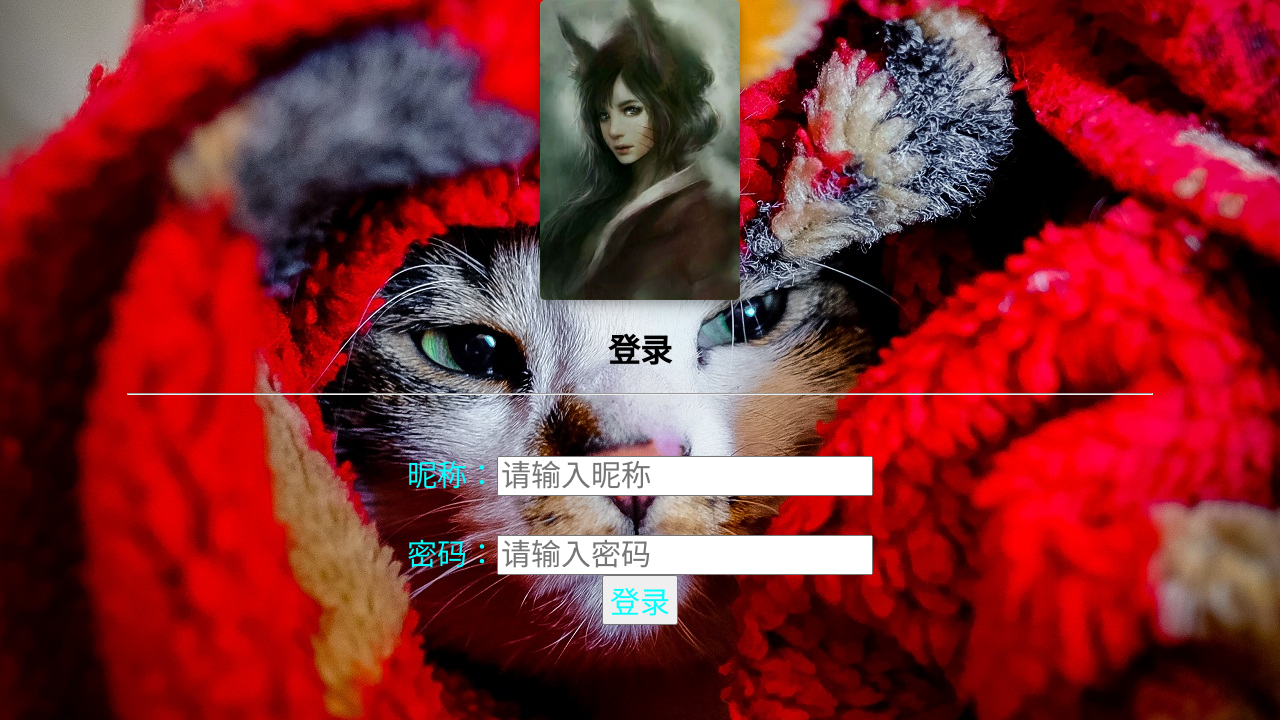
Repository: JuniorProjectTraining/free
Page: http://localhost/emss/login.jsp
These files come from the project's save history. The page is drawn as it stood at one moment and after the next save; the edit follows.
The browser window is 1280 px wide. The pictures show the whole page.
The page is served by Tomcat 9.

Above is the page before, as saved 2019-12-25 13:45:18.

After the next save:
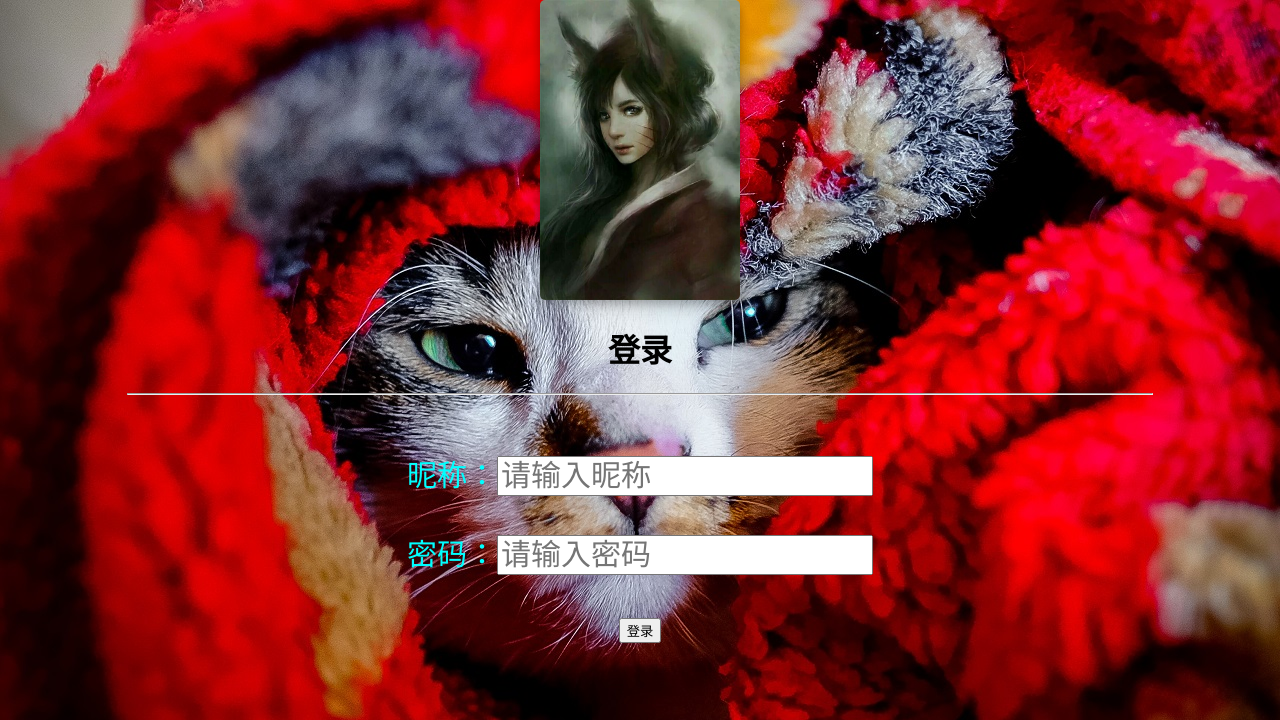
Saved 2 min 8 s later.
--- a/emss/src/main/webapp/login.jsp
+++ b/emss/src/main/webapp/login.jsp
@@ -53,8 +53,10 @@ body {
 				<br>
 				<br>
 				密码：<input type="password" id="password" name="password"
-					placeholder="请输入密码"/ > <br> <input type="submit"
-					value="登录" />
+					placeholder="请输入密码"/ >
+					<br>
+					<br>
+					<button type="submit" value="登录">登录</button>
 			</p>
 		</form>
 	</div>
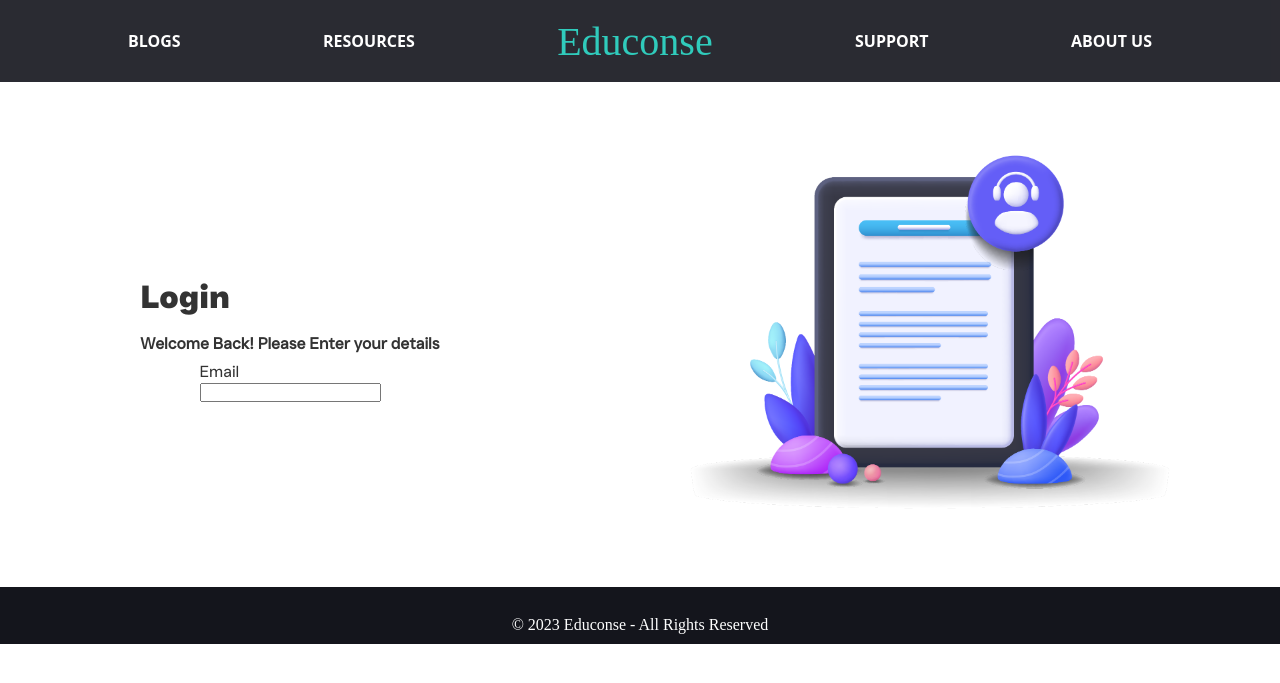
Repository: devajay07/educonse
Page: pages/login.html
An editor plug-in stored every save of this project. The page is shown before and after a run of saves, followed by the edit.
The browser window is 1280 px wide. The pictures show the whole page.

Above is the page before, as saved 2023-10-15 02:09:54.

### pages/login.html
<!DOCTYPE html>
<html lang="en">

<head>
  <meta charset="UTF-8" />
  <meta name="viewport" content="width=device-width, initial-scale=1.0" />
  <title>Document</title>

  <script src="https://code.jquery.com/jquery-3.7.0.js"></script>
  <link rel="stylesheet" href="/css/header.css" />
  <link rel="stylesheet" href="/css/login.css" />
</head>

<body>
  <header id="header"></header>
  <main>
    <div class="login-panel">
      <div class="left-section">
        <div class="top">
          <h1 class="heading">Login</h1>
          <h2 class="sub-heading">Welcome Back! Please Enter your details</h2></div>
        <div class="email">
          <label for="email-input">Email</label>
          <div class="email-field">
            <input type="email" name="email-input" id="email-input" />
          </div>
        </div>
        <div class="password">
          <label for=""></label>
        </div>
      </div>
      <div class="right-section">

        <img src="/images/login1.png" alt="Login Image" id="login-img">
      </div>
    </div>
  </main>
  <footer>
    <div class="footer-2">&copy; 2023 Educonse - All Rights Reserved</div>
  </footer>
  <script>
    $(document).ready(function () {
      $("#header").load("/pages/header.html");
    });
  </script>
</body>

</html>

### css/header.css
@import url("https://cdnjs.cloudflare.com/ajax/libs/font-awesome/6.4.2/css/all.min.css");
* {
  padding: 0;
  margin: 0;
  box-sizing: border-box;
}
@font-face {
  font-family: "brand-bold";
  src: url("/fonts/brand-bold.otf") format("opentype");
  font-weight: normal;
  font-style: normal;
}
@font-face {
  font-family: "brand-reg";
  src: url("/fonts/brand-regular.otf") format("opentype");
  font-weight: normal;
  font-style: normal;
}

:root {
  --brand-color: hsla(291, 60%, 34%, 1);
  --hookers-green: hsla(174, 17%, 46%, 1);
  --white: hsla(0, 0%, 100%, 1);
  --poppy: hsla(356, 74%, 52%, 1);
  --black: hsla(60, 1%, 14%, 1);
  --beige: #f5f5dc;

  --brand-bold: "brand-bold", sans-serif;
  --brand-reg: "brand-reg", sans-serif;
  --universal-margin: 1rem 8rem;
  --section-margin: 1rem;
  --footer-bg: rgb(20, 21, 28);
}

body {
  background-color: white;
  color: #333; /* A light version of black */
}

.nav-container {
  display: flex;
  align-items: center;
  justify-content: space-between;
  width: 100%;
  margin: var(--universal-margin);
  height: 50px;
}
.nav-container .nav-item {
  font-family: system-ui, -apple-system, BlinkMacSystemFont, "Segoe UI", Roboto,
    Oxygen, Ubuntu, Cantarell, "Open Sans", "Helvetica Neue", sans-serif;
  color: var(--white);
  font-weight: bolder;
}

nav {
  display: flex;
  justify-content: space-between;
  align-items: center;
  background-color: var(--footer-bg);
  opacity: 0.9;
  color: white;
}

nav .brand {
  font-size: 40px;
  color: var(--brand-color);
  font-family: var(--brand-font);
}

nav a {
  text-decoration: none;
  color: white;
}

footer {
  display: flex;
  flex-direction: column;
}
.footer-1 {
  display: flex;
  justify-content: space-evenly;
}
.footer-1 .customer-service > div {
  padding: 0.2rem;
}
.footer-1 h1 {
  font-size: 1.2rem;
  font-family: var(--brand-font);
  margin-bottom: 0.5rem;
}
.footer-1 p {
  font-size: 0.8rem;
  opacity: 0.6;
  color: #f0e8e8;
  padding: 0.3rem;
  font-family: var(--brand-reg);
}
.footer-1 .heading{
  padding-bottom: 1rem;
  font-family: var(--brand-bold);
}


.footer-1 span {
  font-size: 0.8rem;
  margin: 0.4rem;
}

.footer-1 a {
  color: #f0f0ea;
  text-decoration: none;
}
.footer-1 .reach-us {
  display: flex;
  align-items: center;
  flex-direction: column;
}

.reach-us iframe{
  border-radius: 8px;
}

.footer-2{
  padding-top: 1.2rem;
}

.text {
  color: white;
  font-size: 20px;
  position: absolute;
  top: 50%;
  left: 50%;
  transform: translate(-50%, -50%);
  -ms-transform: translate(-50%, -50%);
  white-space: nowrap;
}

@charset "UTF-8";

.svg-inline--fa {
  vertical-align: -0.2em;
}

.rounded-social-buttons {
  text-align: center;
}

.rounded-social-buttons .social-button {
  display: inline-block;
  position: relative;
  cursor: pointer;
  width: 3.125rem;
  height: 3.125rem;
  border: 0.125rem solid transparent;
  padding: 0;
  text-decoration: none;
  text-align: center;
  color: #fefefe;
  font-size: 1.5625rem;
  font-weight: normal;
  line-height: 2em;
  border-radius: 1.6875rem;
  transition: all 0.5s ease;
  margin-right: 0.25rem;
  margin-bottom: 0.25rem;
}

.rounded-social-buttons .social-button:hover,
.rounded-social-buttons .social-button:focus {
  -webkit-transform: rotate(360deg);
  -ms-transform: rotate(360deg);
  transform: rotate(360deg);
}

.rounded-social-buttons .fa-twitter,
.fa-facebook-f,
.fa-linkedin,
.fa-youtube,
.fa-instagram {
  font-size: 25px;
}

.rounded-social-buttons .social-button.facebook {
  background: #3b5998;
}

.rounded-social-buttons .social-button.facebook:hover,
.rounded-social-buttons .social-button.facebook:focus {
  color: #3b5998;
  background: #fefefe;
  border-color: #3b5998;
}

.rounded-social-buttons .social-button.twitter {
  background: #55acee;
}

.rounded-social-buttons .social-button.twitter:hover,
.rounded-social-buttons .social-button.twitter:focus {
  color: #55acee;
  background: #fefefe;
  border-color: #55acee;
}

.rounded-social-buttons .social-button.linkedin {
  background: #007bb5;
}

.rounded-social-buttons .social-button.linkedin:hover,
.rounded-social-buttons .social-button.linkedin:focus {
  color: #007bb5;
  background: #fefefe;
  border-color: #007bb5;
}

.rounded-social-buttons .social-button.youtube {
  background: #bb0000;
}

.rounded-social-buttons .social-button.youtube:hover,
.rounded-social-buttons .social-button.youtube:focus {
  color: #bb0000;
  background: #fefefe;
  border-color: #bb0000;
}

.rounded-social-buttons .social-button.instagram {
  background: #125688;
}

.rounded-social-buttons .social-button.instagram:hover,
.rounded-social-buttons .social-button.instagram:focus {
  color: #125688;
  background: #fefefe;
  border-color: #125688;
}

footer {
  background-color: var(--footer-bg);
  color: white;
  text-align: center;
  padding: 10px 0;
}

### css/login.css
@import url("/css/global.css");
main .login-panel{
  display: flex;
  justify-content: center;
  background-color: var(--white);
  font-family: var(--brand-reg);
}

.left-section{
  width: 800px;
  display: flex;
  flex-direction: column;
  justify-content: center;
  align-items:center;
  font-family: var(--brand-reg );

}

.top{

}

.heading{
  font-family: var(--brand-bold);
  font-size: 2rem;
  padding: 0.5rem;
}

.sub-heading{
  font-family: var(--brand-reg);
  font-size: 1rem;
  padding: 0.5rem;
}
#login-img{
  width: 700px;
  height:500px;
  object-fit: contain;
}

### css/global.css
@import url("https://cdnjs.cloudflare.com/ajax/libs/font-awesome/6.4.2/css/all.min.css");
* {
  padding: 0;
  margin: 0;
  box-sizing: border-box;
}
@font-face {
  font-family: "brand-bold";
  src: url("/fonts/brand-bold.otf") format("opentype");
  font-weight: normal;
  font-style: normal;
}
@font-face {
  font-family: "brand-reg";
  src: url("/fonts/brand-regular.otf") format("opentype");
  font-weight: normal;
  font-style: normal;
}

:root {
  --brand-color: rgb(26, 198, 181);
  --hookers-green: hsla(174, 17%, 46%, 1);
  --white: hsla(0, 0%, 100%, 1);
  --poppy: hsla(356, 74%, 52%, 1);
  --black: hsla(60, 1%, 14%, 1);
  --beige: #f5f5dc;

  --brand-bold: "brand-bold", sans-serif;
  --brand-reg: "brand-reg", sans-serif;
  --universal-margin: 1rem 8rem;
  --section-margin: 1rem;
  --footer-bg: rgb(20, 21, 28);
}

### pages/header.html
<nav>
  <div class="nav-container">
    <div class="nav-item">BLOGS</div>
    <div class="nav-item">RESOURCES</div>
    <div class="brand">Educonse</div>
    <div class="nav-item">SUPPORT</div>
    <div class="nav-item">ABOUT US</div>
  </div>
</nav>

After the next 5 saves:
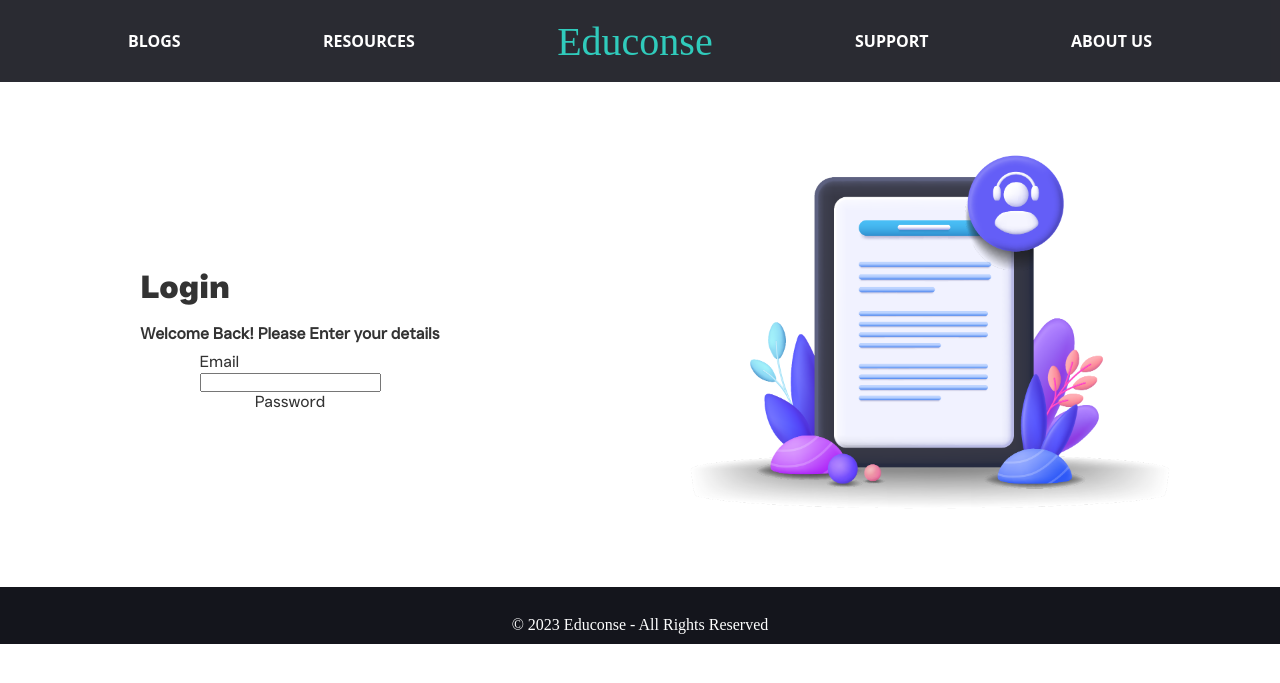
The 5 saves are shown as one change because they came seconds apart.
The last was saved 18 s later.
--- a/pages/login.html
+++ b/pages/login.html
@@ -26,7 +26,10 @@
           </div>
         </div>
         <div class="password">
-          <label for=""></label>
+          <label for="password-input">Password</label>
+          <div class="password">
+
+          </div>
         </div>
       </div>
       <div class="right-section">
___
• _EXERCISE_
If a line in the entries contains the word "href", copy that line out.

• _RESULT OF THIS TASK_
  <link rel="stylesheet" href="/css/header.css" />
  <link rel="stylesheet" href="/css/login.css" />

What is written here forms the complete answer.